The past several decades have witnessed substantial advances in synthesis and self-assembly of inorganic nanocrystals (NCs) due largely to their size- and shape-dependent properties for use in optics, optoelectronics, catalysis, energy conversion and storage, nanotechnology, and biomedical applications. Among various routes to NCs, the nonlinear block copolymer (BCP) nanoreactor technique has recently emerged as a general yet robust strategy for crafting a rich diversity of NCs of interest with precisely controlled dimensions, compositions, architectures, and surface chemistry. It is notable that nonlinear BCPs are unimolecular micelles, where each block copolymer arm of nonlinear BCP is covalently connected to a central core or polymer backbone. As such, their structures are static and stable, representing a class of functional polymers with complex architecture for directing the synthesis of NCs. In this review, recent progress in synthesizing NCs by capitalizing on two sets of nonlinear BCPs as nanoreactors are discussed.

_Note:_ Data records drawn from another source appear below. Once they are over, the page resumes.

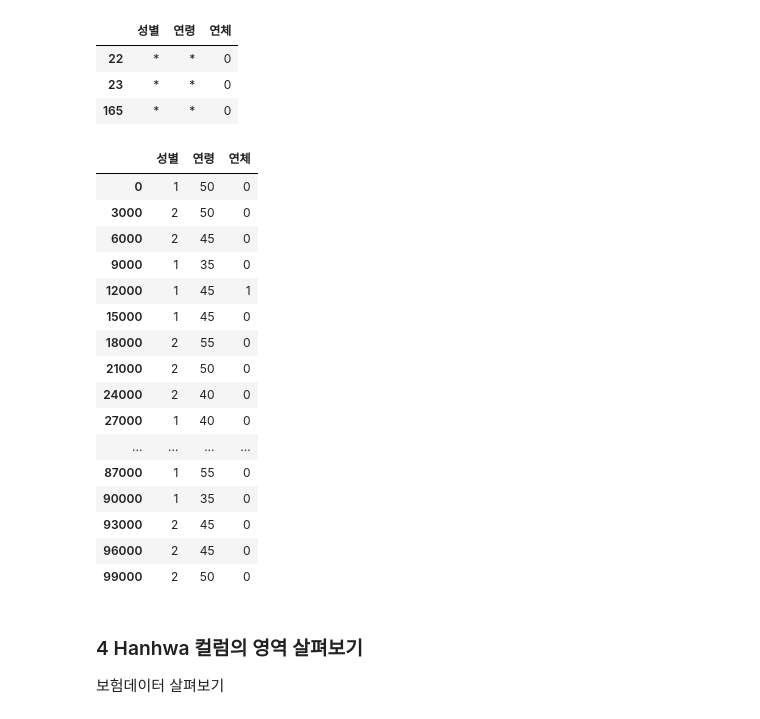
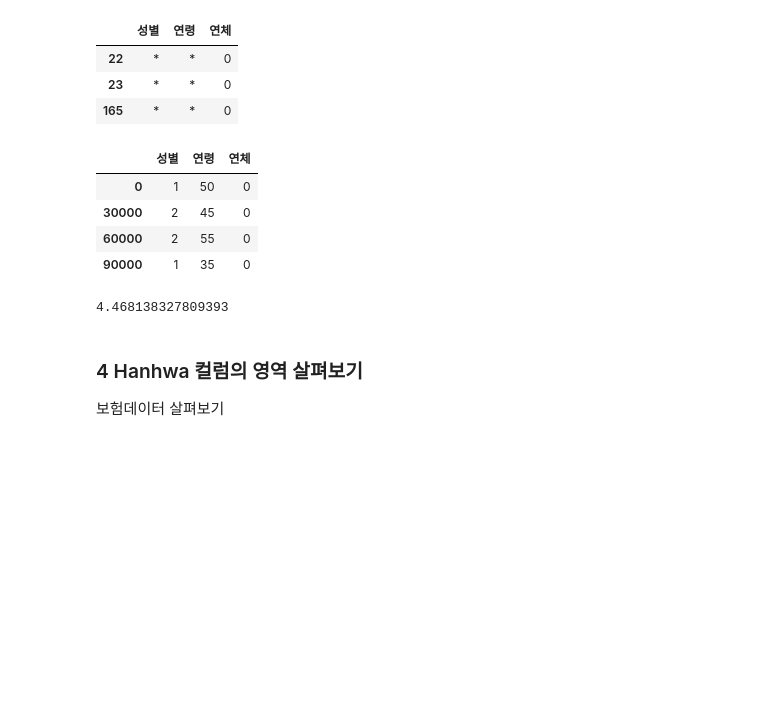
Before and after one commit to Queie/TensorFlow, a Jupyter notebook: Callenge_data/Overview.ipynb, the cells around one changed output. Saved outputs shown, nothing was run; the diff lists cells and outputs as text; code cells hidden in the pictures; blank space fills up the shorter version.

```diff
--- a/Callenge_data/Overview.ipynb
+++ b/Callenge_data/Overview.ipynb
@@ -167,22 +167,17 @@ True
 | 23 | * | * | 0 |
 | 165 | * | * | 0 |
 # %%
-df['Data'][::3000]
+df['Data'][::30000]
 # %% [output]
 |  | 성별 | 연령 | 연체 |
 | 0 | 1 | 50 | 0 |
-| 3000 | 2 | 50 | 0 |
-| 6000 | 2 | 45 | 0 |
-| 9000 | 1 | 35 | 0 |
-| 12000 | 1 | 45 | 1 |
-| 15000 | 1 | 45 | 0 |
-| 18000 | 2 | 55 | 0 |
-| 21000 | 2 | 50 | 0 |
-| 24000 | 2 | 40 | 0 |
-| 27000 | 1 | 40 | 0 |
-| ... | ... | ... | ... |
-| 87000 | 1 | 55 | 0 |
+| 30000 | 2 | 45 | 0 |
+| 60000 | 2 | 55 | 0 |
 | 90000 | 1 | 35 | 0 |
-| 93000 | 2 | 45 | 0 |
-| 96000 | 2 | 45 | 0 |
-| 99000 | 2 | 50 | 0 |
+# %%
+not_due = df['Data'][df['Data'].연체 == 0].shape[0]
+on_due = df['Data'][df['Data'].연체 == 1].shape[0]
+on_due/not_due*100  # 약 4.46%의 비율로 연체율 데이터를 갖는다!!!
+# 그러면 나머지 95%의 데이터로 연체율을 확인하는 인자를 찾아야 한다.
+# %% [output]
+4.468138327809393
```
Also changed, not shown: parts of 3 cells of this notebook.
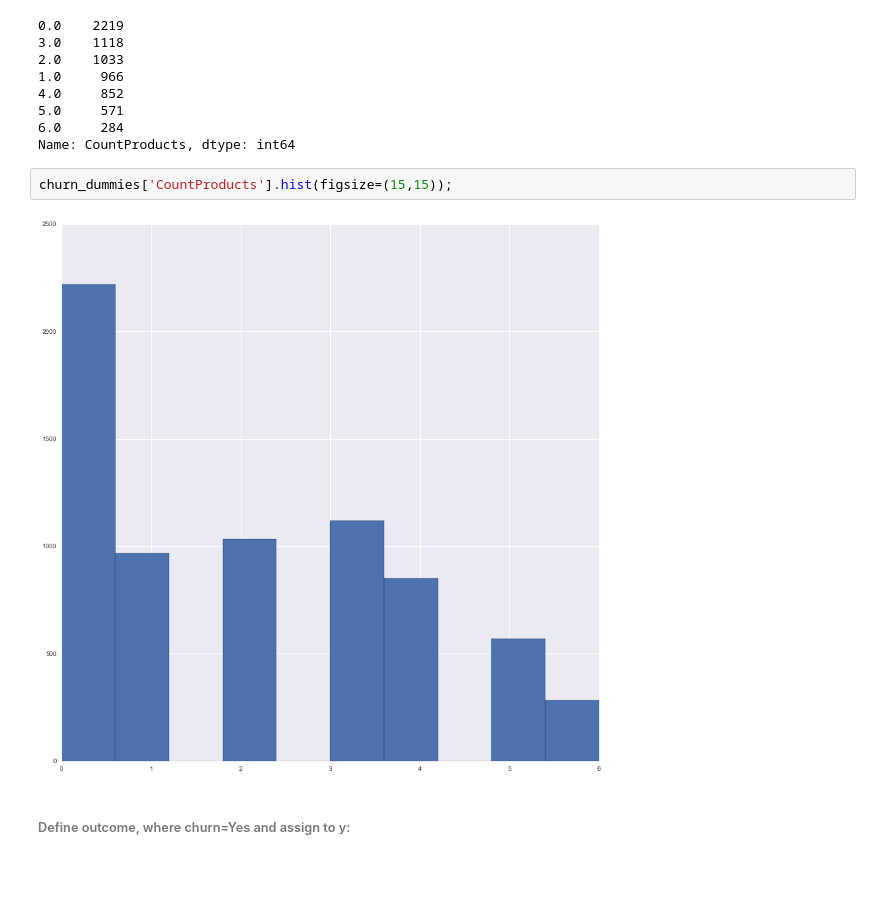
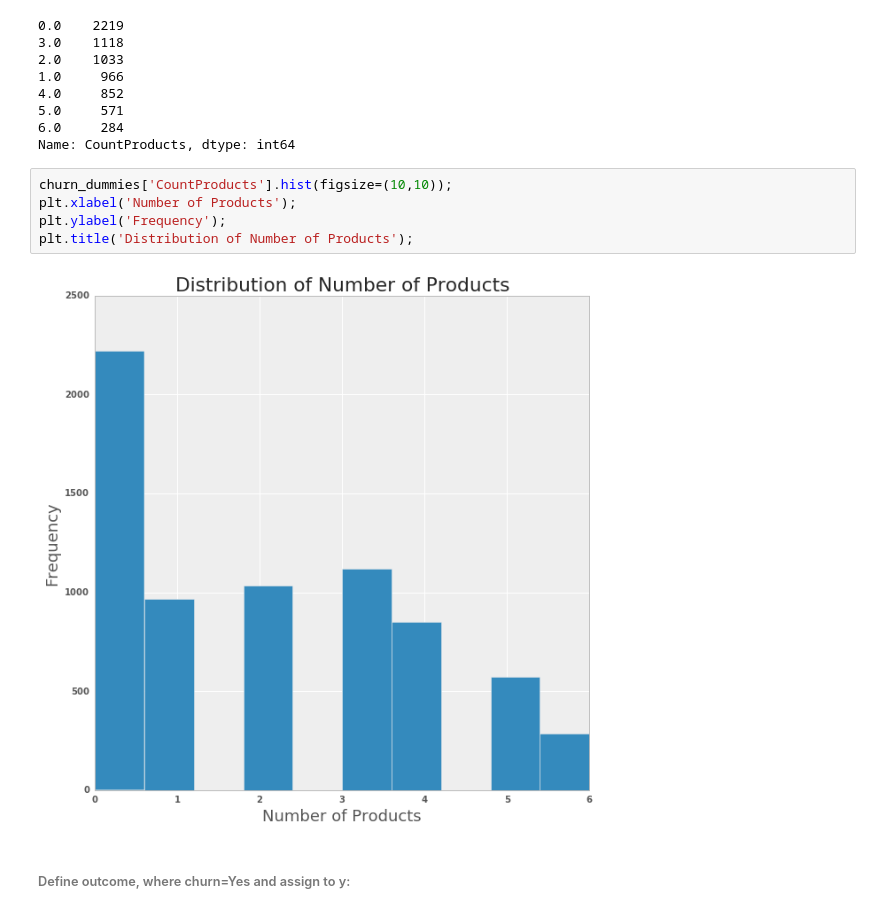
Before and after one commit to AmyinTX/Thinkful_Capstone, a Jupyter notebook: Capstone_RD.ipynb, the cells around one changed output. Cells and saved outputs as stored; diff of their text form; blank space fills up the shorter version.

```diff
--- a/Capstone_RD.ipynb
+++ b/Capstone_RD.ipynb
@@ -207,10 +253,13 @@ churn_dummies['CountProducts'].value_counts()
 5.0     571
 6.0     284
 Name: CountProducts, dtype: int64
-# %%
-churn_dummies['CountProducts'].hist(figsize=(15,15));
-# %% [output]
-[figure, removed]
+# %%
+churn_dummies['CountProducts'].hist(figsize=(10,10));
+plt.xlabel('Number of Products');
+plt.ylabel('Frequency');
+plt.title('Distribution of Number of Products');
+# %% [output]
+[figure, added]
 # %% [markdown]
 ###### Define outcome, where churn=Yes and assign to y:
 # %%
```
Also changed, not shown: parts of 8 cells of this notebook.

They are star-shaped BCPs for producing 0D spherical nanoparticles, including plain hollow and core-shell nanoparticles and bottlebrush-like BCPs for creating 1D plain and core/shell nanorods (and nanowires) as well as nanotubes. As the surface of these NCs is intimately tethered with the outer blocks of nonlinear BCPs used, they can thus be regarded as polymer-ligated NCs (i.e., hairy NCs). First, the rational design and synthesis of nonlinear BCPs via controlled/living radical polymerizations is introduced. Subsequently, their use as the NC-directing nanoreactors to yield monodisperse nanoparticles and nanorods with judiciously engineered dimensions, compositions, and surface chemistry is examined. Afterward, the intriguing properties of such polymer-ligated NCs, which are found to depend sensitively on their sizes, architectures, and functionalities of surface polymer hairs, are highlighted. Some practical applications of these polymer-ligated NCs for energy conversion and storage and drug delivery are then discussed. Finally, challenges and opportunities in this rapidly evolving field are presented.
Bibliographical noteFunding Information:
This work is supported by the AFOSR (FA9550-19-1-0317) and the NSF (CMMI 1914713 and DMR 1903990). Acknowledgment is also made to National Natural Science Foundation of China (NSFC 51603177) and Natural Science Foundation of Hunan Province (2020JJ5542).
© 2020 American Chemical Society
- Controllable architectures
- Controlled/living radical polymerization
- Dimension-dependent properties
- Nonlinear block copolymers
- Polymer-ligated nanocrystals
- Surface chemistry